What is 4G? Yes, it's fourth-generation mobile broadband at a "super-fast" speed, but what exactly qualifies a device to be labelled as a 4G piece of hardware? That's an issue consumers, and indeed networks, aren't entirely clear on.
So PC Mag thought they'd ask the President of industry body 4G Americas what 4G actually means to them in terms of hard numbers.
President Chris Pearson said: "At 4G Americas, our typical line is HSPA+ 21 and above."
Technically, the UK now has 4G going by that yardstick. For example Everything Everywhere already has an extensive HSPA+ 21 network. No need to worry about that Ofcom decision on the 1800MHz spectrum then, chaps... 4G is already here, it would seem. Except for the fact that O2 calls its HSPA+ network 3.5G, of course.
Pearson also added that: "[Consumers] don't really care. All they want is a mobile broadband experience."
And that's certainly true enough, whatever the deliver. If consumers see websites load in a flash, and can stream quality videos without stuttering, that's all they're interested in. But confusion over the definition and marketing of 4G is unlikely to help the average punter's understanding of next-gen mobile broadband.

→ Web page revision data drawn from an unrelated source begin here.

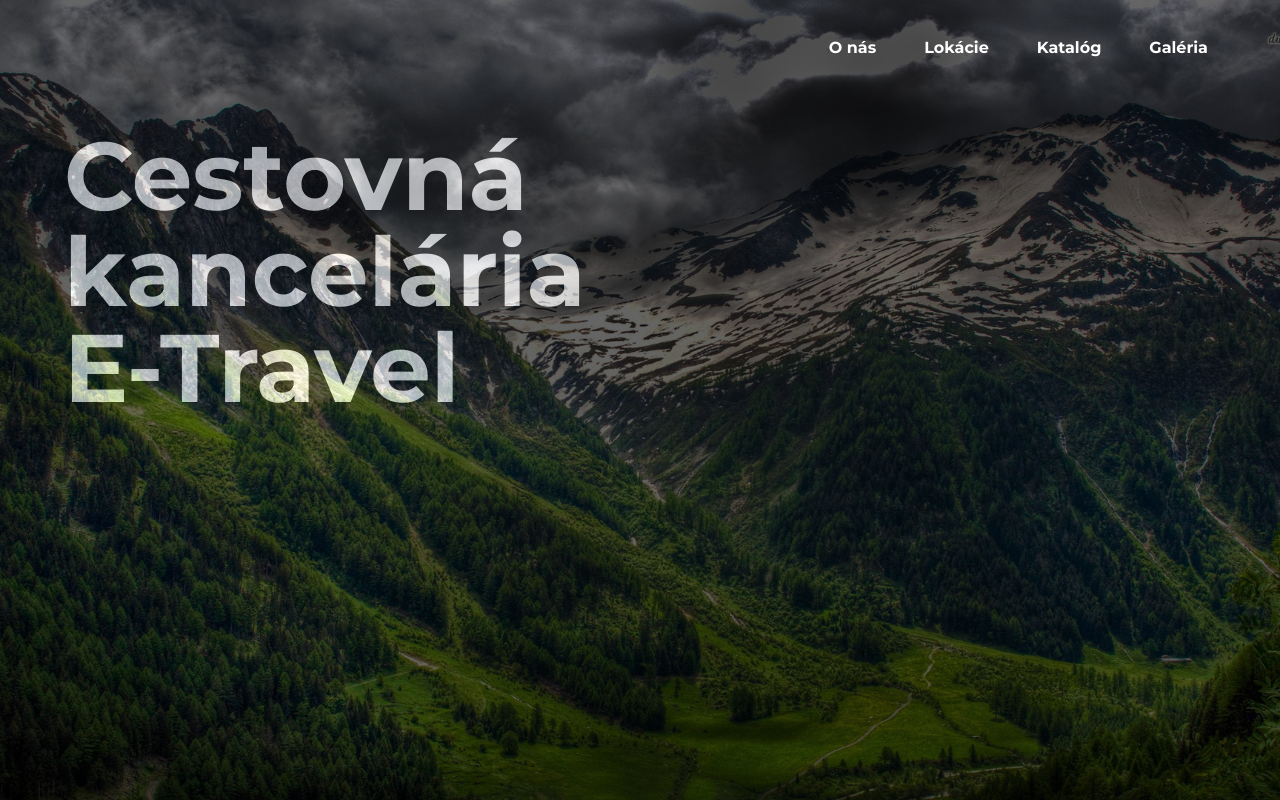
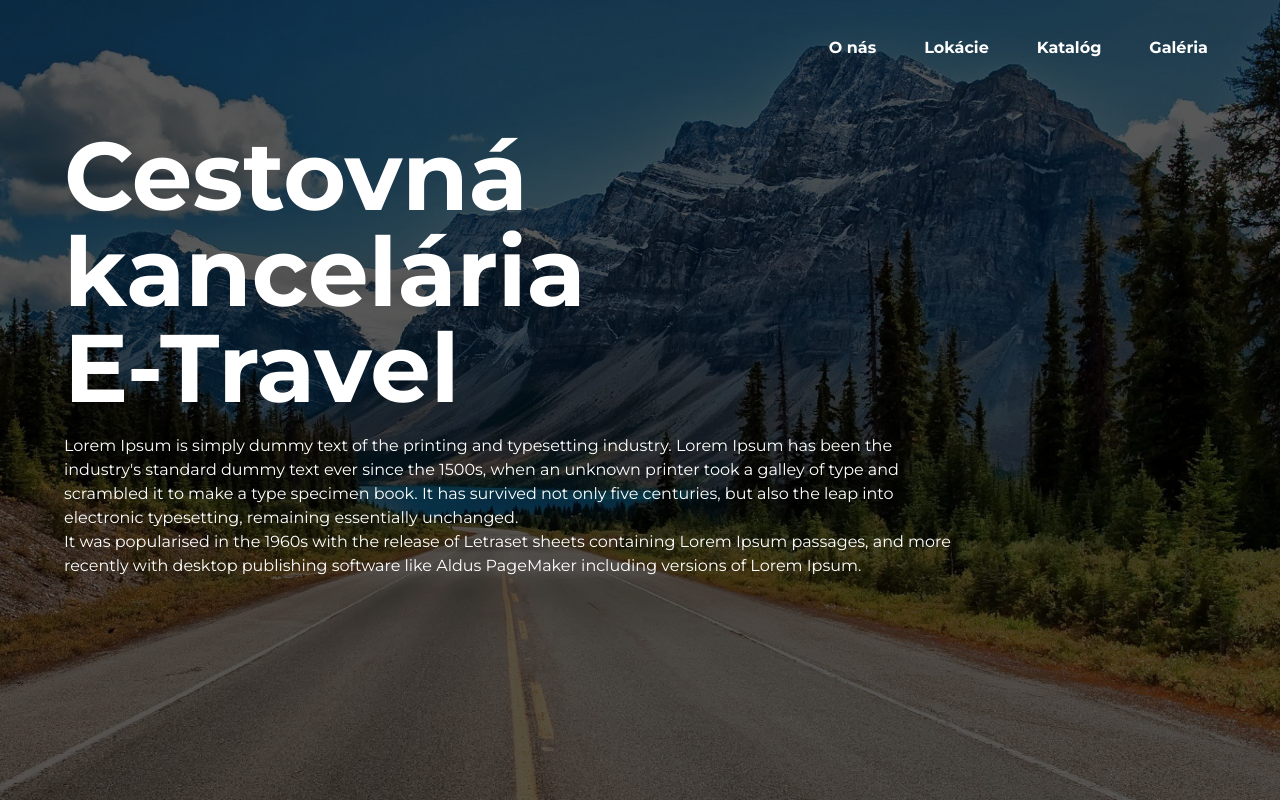
Before and after one commit to mxrshall/E-Travel-static, a React (Vite) app: page / in a window 1280 px wide. Built offline with nearby package versions, Linux system fonts and the light colour scheme.

Commit message:
Pridanie homepage popisku

```diff
--- a/src/Homepage/Homepage.jsx
+++ b/src/Homepage/Homepage.jsx
@@ -1,16 +1,17 @@
-import header2 from "../images/header/header2.jpg"
+import header3 from "../images/header/header3.jpg"
 import HomepageTitle from "./HomepageComponents/HomepageTitle"
+import HomepageDescription from "./HomepageComponents/HomepageDescription"
 
 function Homepage() {
 
     return (
         <>
-            <div className="w-full h-[100vh] bg-black opacity-60 absolute">
-                <div className="w-9/12 h-[100vh] pt-[10%] pl-[5%]">
+            <div className="w-9/12 h-[100vh] pt-[10%] pl-[5%] flex flex-col absolute z-10">
                     <HomepageTitle/>
+                    <HomepageDescription/>
                 </div>
-            </div>
-            <div className="w-full h-[100vh] bg-cover bg-center" style={{ backgroundImage: `url(${header2})`}}></div>
+            <div className="w-full h-[100vh] bg-black opacity-60 absolute"></div>
+            <div className="w-full h-[100vh] bg-cover bg-center" style={{ backgroundImage: `url(${header3})`}}></div>
         </>
     )
   }
--- /dev/null
+++ b/src/Homepage/HomepageComponents/HomepageDescription.jsx
@@ -0,0 +1,14 @@
+function HomepageDescription() {
+
+    return (
+        <>
+            <span className="text-base text-white font-normal font-mont pt-[2%]">
+                Lorem Ipsum is simply dummy text of the printing and typesetting industry. Lorem Ipsum has been the industry's standard dummy text ever since the 1500s, when an unknown printer took a galley of type and scrambled it to make a type specimen book. It has survived not only five centuries, but also the leap into electronic typesetting, remaining essentially unchanged.
+                <br/>
+                It was popularised in the 1960s with the release of Letraset sheets containing Lorem Ipsum passages, and more recently with desktop publishing software like Aldus PageMaker including versions of Lorem Ipsum.
+            </span>
+        </>
+    )
+  }
+
+  export default HomepageDescription
```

PC Mag notes that in the US, carriers have even branded some HSPA 14.4 devices as 4G.
Source: PC Mag